Did you know that I spent Kindergarten through Eighth grades in a tiny Catholic school in NJ? It’s not something I talk about much because it’s not something I really like to remember, but when I received an email from Boston Sports Woman regarding an opportunity to be a brand ambassador for women’s fitness outfitter, Team 4all, my early school years were the first thing that came to mind.
Team 4all, starting with the name, is something I can get behind, and their Gain Power in 2011 campaign sounds it could be something I have written myself in past blog posts.
“Forget the crash diets, the fad eating trends and endless hours on a treadmill. We’re skipping the resolution to lose weight.
We’re going to improve our game, crush our opponents and still have time for a fun weekend. We want to gain power this year. Join everyone at 4all in our resolution to gain power in 2011!”
To enter the contest to become a brand ambassador, interested bloggers were asked to write a blog post based on the following prompt:
What or who inspired you to start a fitness/sports routine and how are you planning to gain power in the New Year?
That’s where Catholic school comes in. Without getting too into detail about this scarring experience, I will just share that the physical fitness program was absolutely atrocious when it came to girls and sports. It was everything every TV show gym class makes it out to be, awful uniforms, picking teams, bullying, general weekly mortification. Our physical education teacher was, I could recognize even at nine years old, a giant chauvinist (who also happened to be horribly out of shape; the only sport he did was beer can opening while watching sports, I am certain) always choosing boys to lead teams, cheering on the boys, and choosing rough “boy” sports like football and hockey. Those of us with less athletic ability were made fun of not just by fellow students, but by the teacher himself. And by those of us, I mean girls.
When I started at my public high school, I was inspired by a family friend to play field hockey, a sport she dominated in throughout her four years at the school. While field hockey was NOT for me, I relished in our weekly two mile runs, and where I was awful at hockey drills, I often was one of the first to come in during the “long” run. A desire to run more and a dislike for the field hockey program propelled several of us into winter track, then spring track, and the following fall, cross country.
Running became a part of my life when I was 14, and while we have had a love/hate relationship for many years, what inspires me most this year continues to be the 2010 Boston Marathon, and, more specifically, the hundreds of little girls I high-fived along the 26.2 mile route. No matter how tired I got, one of my goals during the marathon was to interact with the crowd, and the excitement on the faces of little girls from Hopkinton to Boylston Street was enough to make even the most exhausted runner beam with joy.
I was inspired in those moments because while maybe in many schools, boys’ sports still reign supreme, and we know that professionally the money is with the men’s teams, these little girls were witnessing thousands of women pushing their physical and emotional limits to complete an awesome race.

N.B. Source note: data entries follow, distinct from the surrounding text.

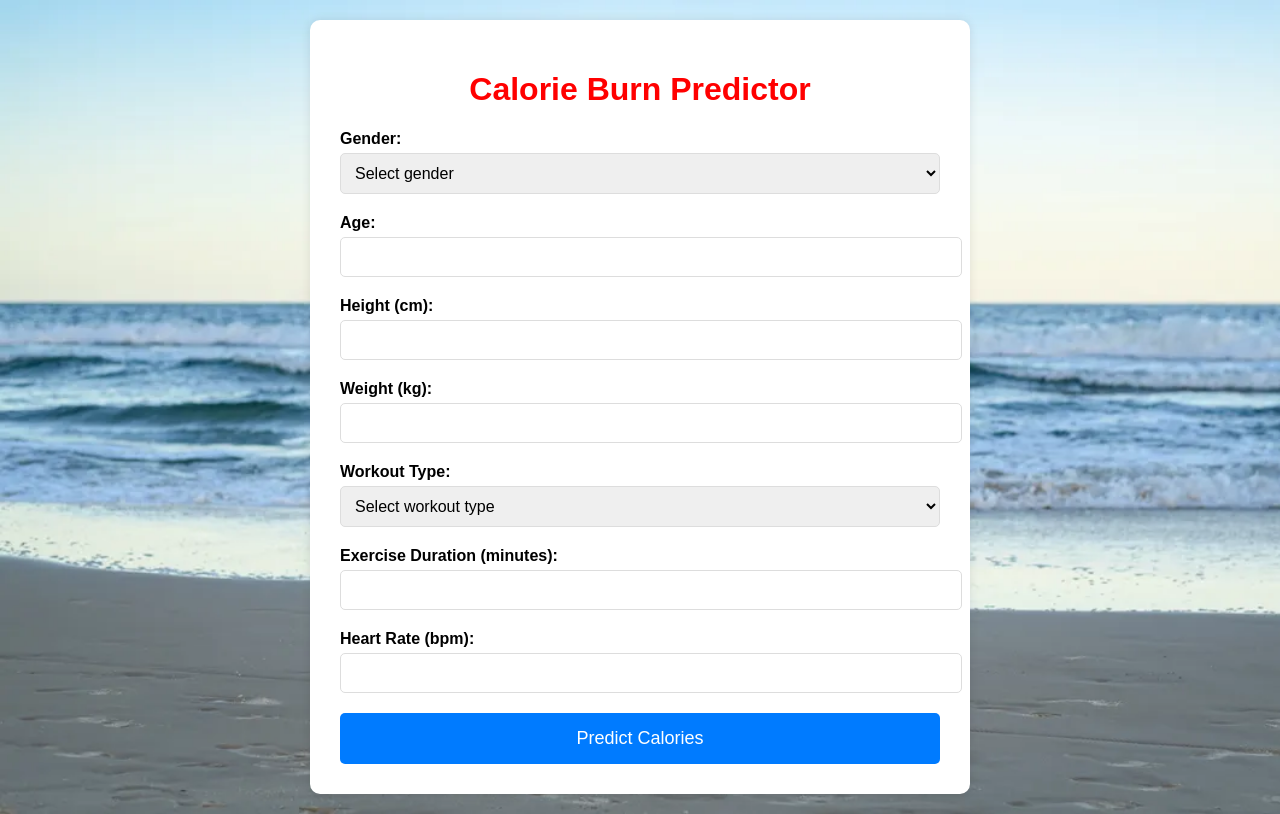
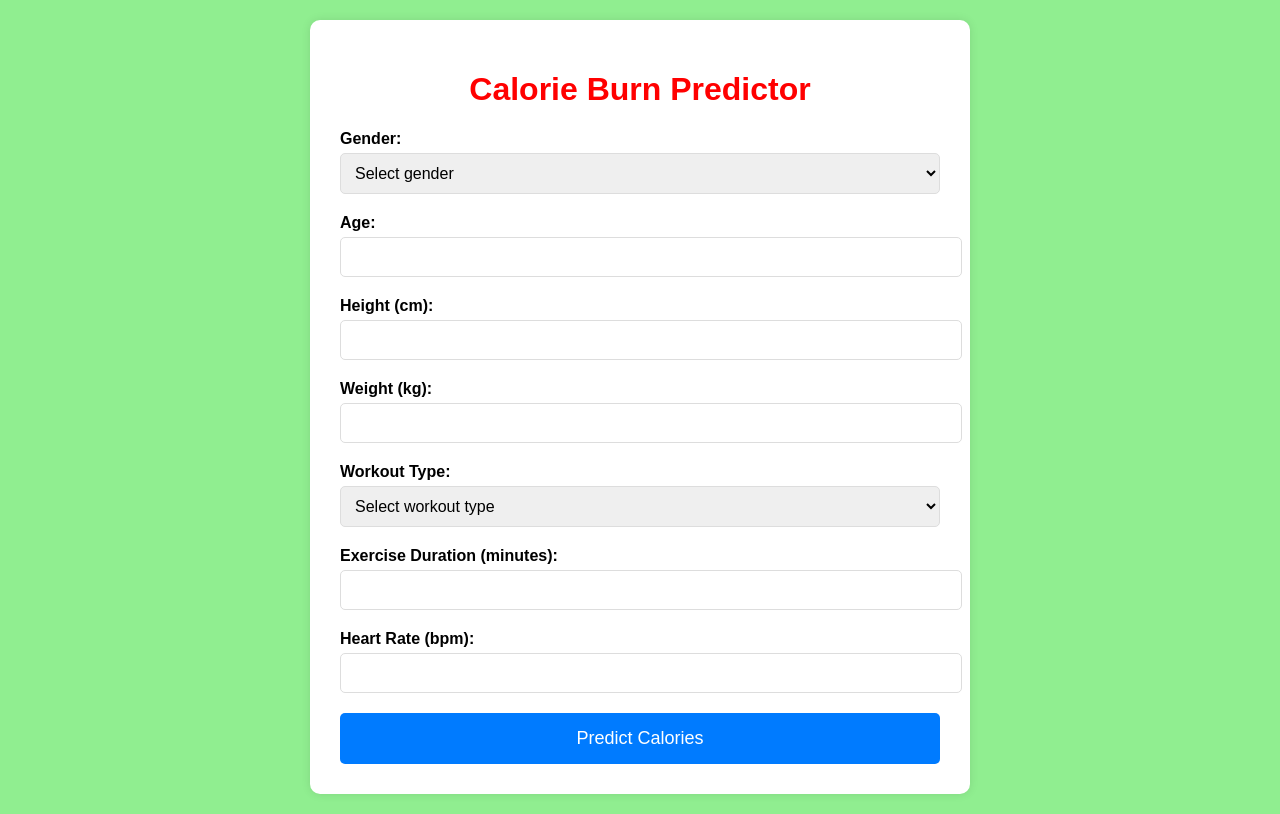
Before and after one commit to christinatongtong/Calories-Estimator, a Flask app: page / in a window 1280 px wide. Run offline with Flask 3, Linux system fonts and the light colour scheme; parts of the project's set-up code (start-up, migrations or seed data) failed here and were passed over.

Commit message:
PM:Can you replace the background of the website to be a light green

```diff
--- a/static/style.css
+++ b/static/style.css
@@ -1,7 +1,6 @@
 body {
     font-family: Arial, sans-serif;
-    background-image: url('background.jpg');
-    background-size: cover;
+    background-color: lightgreen;
     margin: 0;
     padding: 20px;
 }
```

In the end, I know every step I take is for my own health, mental and physical, but during those long runs or on the days where it is too cold to go even to the gym, I think back to the girls along the marathon route and hope that they keep that day somewhere in their hearts the way that the runners do, maybe even some day drawing upon those memories to be fit and have fun at whatever activities they decide to try. I would love the opportunity to represent Team4all
I am also pretty inspired by the fact that the girl who was picked last for nearly every sport is about to run a fifth marathon.
Take that angry Catholic school gym teacher!